Entries provided ▸
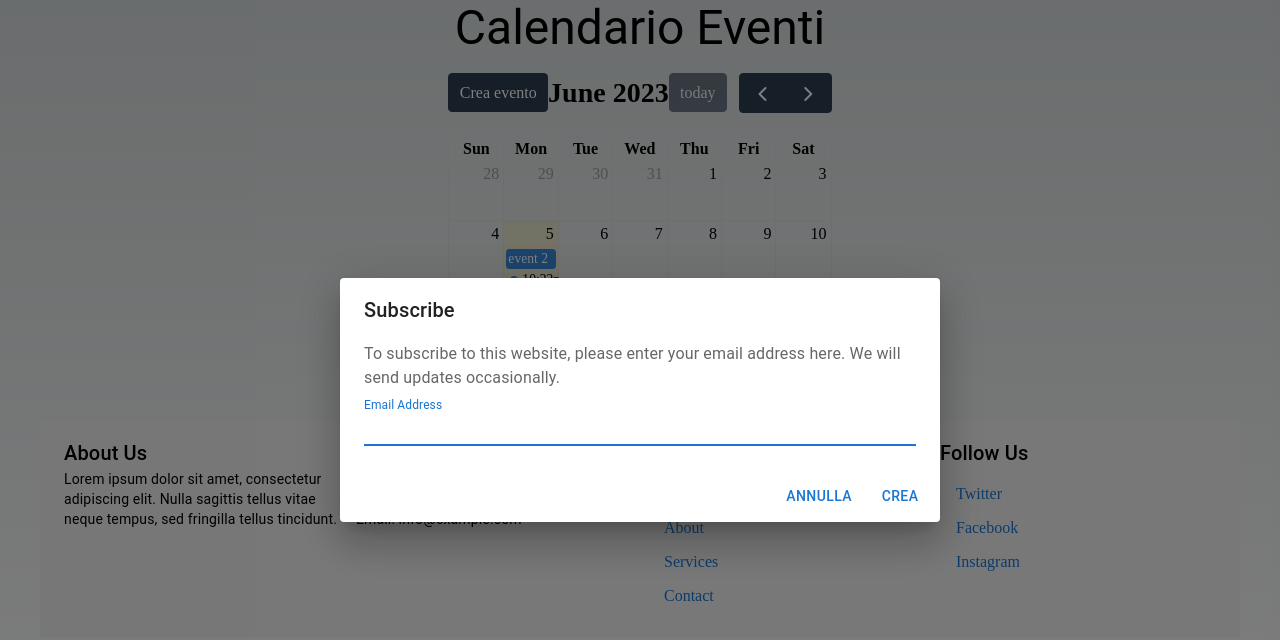
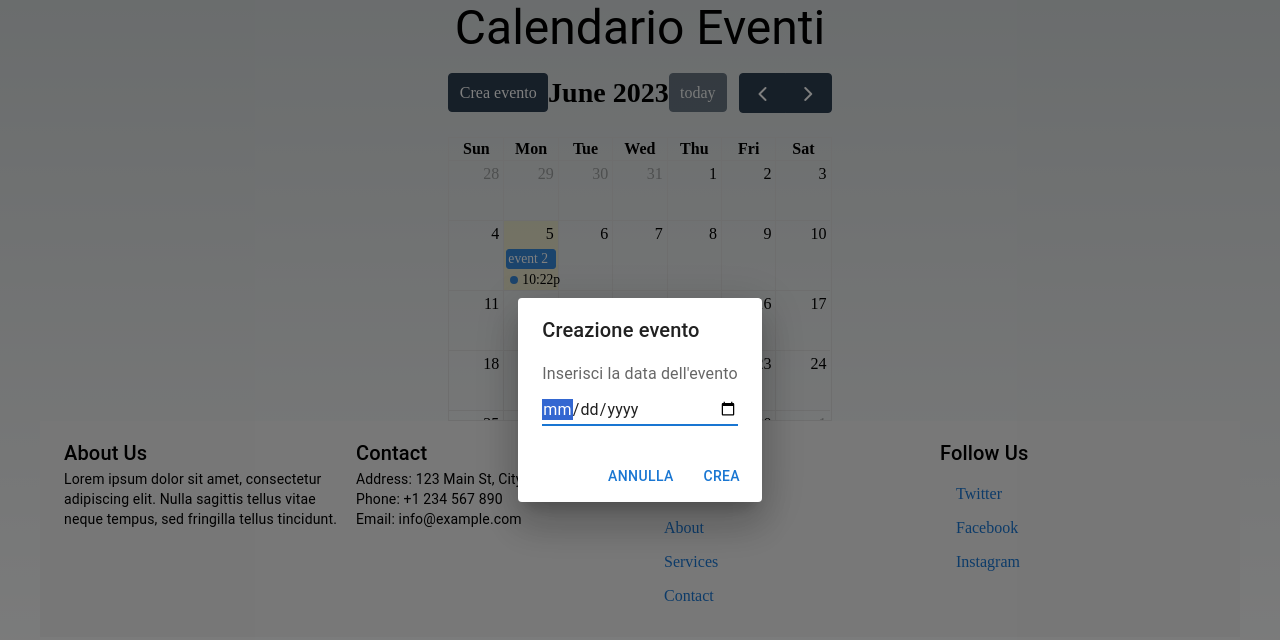
Before and after one commit to ShinobiWPS/test_winearound, a Next.js app: page / in a window 1280 px wide. Both pictures are taken after a click on the button "Crea evento". Shown: the top 640 px of the page. Built offline with nearby package versions, Linux system fonts and the light colour scheme.

Commit message:
Dialog done

```diff
--- a/src/components/DialogEventsCreate.tsx
+++ b/src/components/DialogEventsCreate.tsx
@@ -8,28 +8,41 @@ import {
   TextField,
 } from '@mui/material'
 
-export const DialogEventsCreate = ({ isOpen, onClose, onCreation }) => {
+export const DialogEventsCreate = ({ onClose, calendarRef }) => {
+  const createEvent = (arg) => {
+    debugger
+    const dateStr = prompt('Enter a date in YYYY-MM-DD format')
+    const date = new Date(dateStr + 'T00:00:00') // local time
+
+    if (!isNaN(date.valueOf())) {
+      // valid?
+      const calendarApi = calendarRef.current.getApi()
+      calendarApi.addEvent({
+        title: 'Nuovo',
+        start: date,
+        allDay: true,
+      })
+    } else {
+      alert('Invalid date.')
+    }
+  }
   return (
-    <Dialog open={isOpen} onClose={onClose}>
-      <DialogTitle>Subscribe</DialogTitle>
+    <Dialog open={true} onClose={onClose}>
+      <DialogTitle>Creazione evento</DialogTitle>
       <DialogContent>
-        <DialogContentText>
-          To subscribe to this website, please enter your email address here. We
-          will send updates occasionally.
-        </DialogContentText>
+        <DialogContentText>Inserisci la data dell'evento</DialogContentText>
         <TextField
           autoFocus
           margin="dense"
-          id="name"
-          label="Email Address"
-          type="email"
+          id="event-date"
+          type="date"
           fullWidth
           variant="standard"
         />
       </DialogContent>
       <DialogActions>
         <Button onClick={onClose}>Annulla</Button>
-        <Button onClick={onCreation}>Crea</Button>
+        <Button onClick={createEvent}>Crea</Button>
       </DialogActions>
     </Dialog>
   )
--- a/src/pages/index.tsx
+++ b/src/pages/index.tsx
@@ -36,22 +36,7 @@ export default function Home() {
   const handleEventAdd = (eventAddArg: EventAddArg) => {
     eventAddArg.revert()
   }
-  const createEvent = () => {
-    const dateStr = prompt('Enter a date in YYYY-MM-DD format')
-    const date = new Date(dateStr + 'T00:00:00') // local time
 
-    if (!isNaN(date.valueOf())) {
-      // valid?
-      const calendarApi = calendarRef.current.getApi()
-      calendarApi.addEvent({
-        title: 'Nuovo',
-        start: date,
-        allDay: true,
-      })
-    } else {
-      alert('Invalid date.')
-    }
-  }
   const customButtons = {
     myCustomButton: {
       text: 'Crea evento',
@@ -169,11 +154,13 @@ export default function Home() {
           </Container>
         </Box>
       </Box>
-      <DialogEventsCreate
-        isOpen={isVisible}
-        onClose={() => isVisibleSet(false)}
-        onCreation={createEvent}
-      />
+      {/* qui avrei usato un Portal che su next richiede un filo di codice in piu */}
+      {isVisible && (
+        <DialogEventsCreate
+          onClose={() => isVisibleSet(false)}
+          calendarRef={calendarRef}
+        />
+      )}
     </>
   )
 }
```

Task directions ▸
Print the data above exactly, minus pictures.

The completed task ▸
Before and after one commit to ShinobiWPS/test_winearound, a Next.js app: page / in a window 1280 px wide. Both pictures are taken after a click on the button "Crea evento". Shown: the top 640 px of the page. Built offline with nearby package versions, Linux system fonts and the light colour scheme.

Commit message:
Dialog done

```diff
--- a/src/components/DialogEventsCreate.tsx
+++ b/src/components/DialogEventsCreate.tsx
@@ -8,28 +8,41 @@ import {
   TextField,
 } from '@mui/material'
 
-export const DialogEventsCreate = ({ isOpen, onClose, onCreation }) => {
+export const DialogEventsCreate = ({ onClose, calendarRef }) => {
+  const createEvent = (arg) => {
+    debugger
+    const dateStr = prompt('Enter a date in YYYY-MM-DD format')
+    const date = new Date(dateStr + 'T00:00:00') // local time
+
+    if (!isNaN(date.valueOf())) {
+      // valid?
+      const calendarApi = calendarRef.current.getApi()
+      calendarApi.addEvent({
+        title: 'Nuovo',
+        start: date,
+        allDay: true,
+      })
+    } else {
+      alert('Invalid date.')
+    }
+  }
   return (
-    <Dialog open={isOpen} onClose={onClose}>
-      <DialogTitle>Subscribe</DialogTitle>
+    <Dialog open={true} onClose={onClose}>
+      <DialogTitle>Creazione evento</DialogTitle>
       <DialogContent>
-        <DialogContentText>
-          To subscribe to this website, please enter your email address here. We
-          will send updates occasionally.
-        </DialogContentText>
+        <DialogContentText>Inserisci la data dell'evento</DialogContentText>
         <TextField
           autoFocus
           margin="dense"
-          id="name"
-          label="Email Address"
-          type="email"
+          id="event-date"
+          type="date"
           fullWidth
           variant="standard"
         />
       </DialogContent>
       <DialogActions>
         <Button onClick={onClose}>Annulla</Button>
-        <Button onClick={onCreation}>Crea</Button>
+        <Button onClick={createEvent}>Crea</Button>
       </DialogActions>
     </Dialog>
   )
--- a/src/pages/index.tsx
+++ b/src/pages/index.tsx
@@ -36,22 +36,7 @@ export default function Home() {
   const handleEventAdd = (eventAddArg: EventAddArg) => {
     eventAddArg.revert()
   }
-  const createEvent = () => {
-    const dateStr = prompt('Enter a date in YYYY-MM-DD format')
-    const date = new Date(dateStr + 'T00:00:00') // local time
 
-    if (!isNaN(date.valueOf())) {
-      // valid?
-      const calendarApi = calendarRef.current.getApi()
-      calendarApi.addEvent({
-        title: 'Nuovo',
-        start: date,
-        allDay: true,
-      })
-    } else {
-      alert('Invalid date.')
-    }
-  }
   const customButtons = {
     myCustomButton: {
       text: 'Crea evento',
@@ -169,11 +154,13 @@ export default function Home() {
           </Container>
         </Box>
       </Box>
-      <DialogEventsCreate
-        isOpen={isVisible}
-        onClose={() => isVisibleSet(false)}
-        onCreation={createEvent}
-      />
+      {/* qui avrei usato un Portal che su next richiede un filo di codice in piu */}
+      {isVisible && (
+        <DialogEventsCreate
+          onClose={() => isVisibleSet(false)}
+          calendarRef={calendarRef}
+        />
+      )}
     </>
   )
 }
```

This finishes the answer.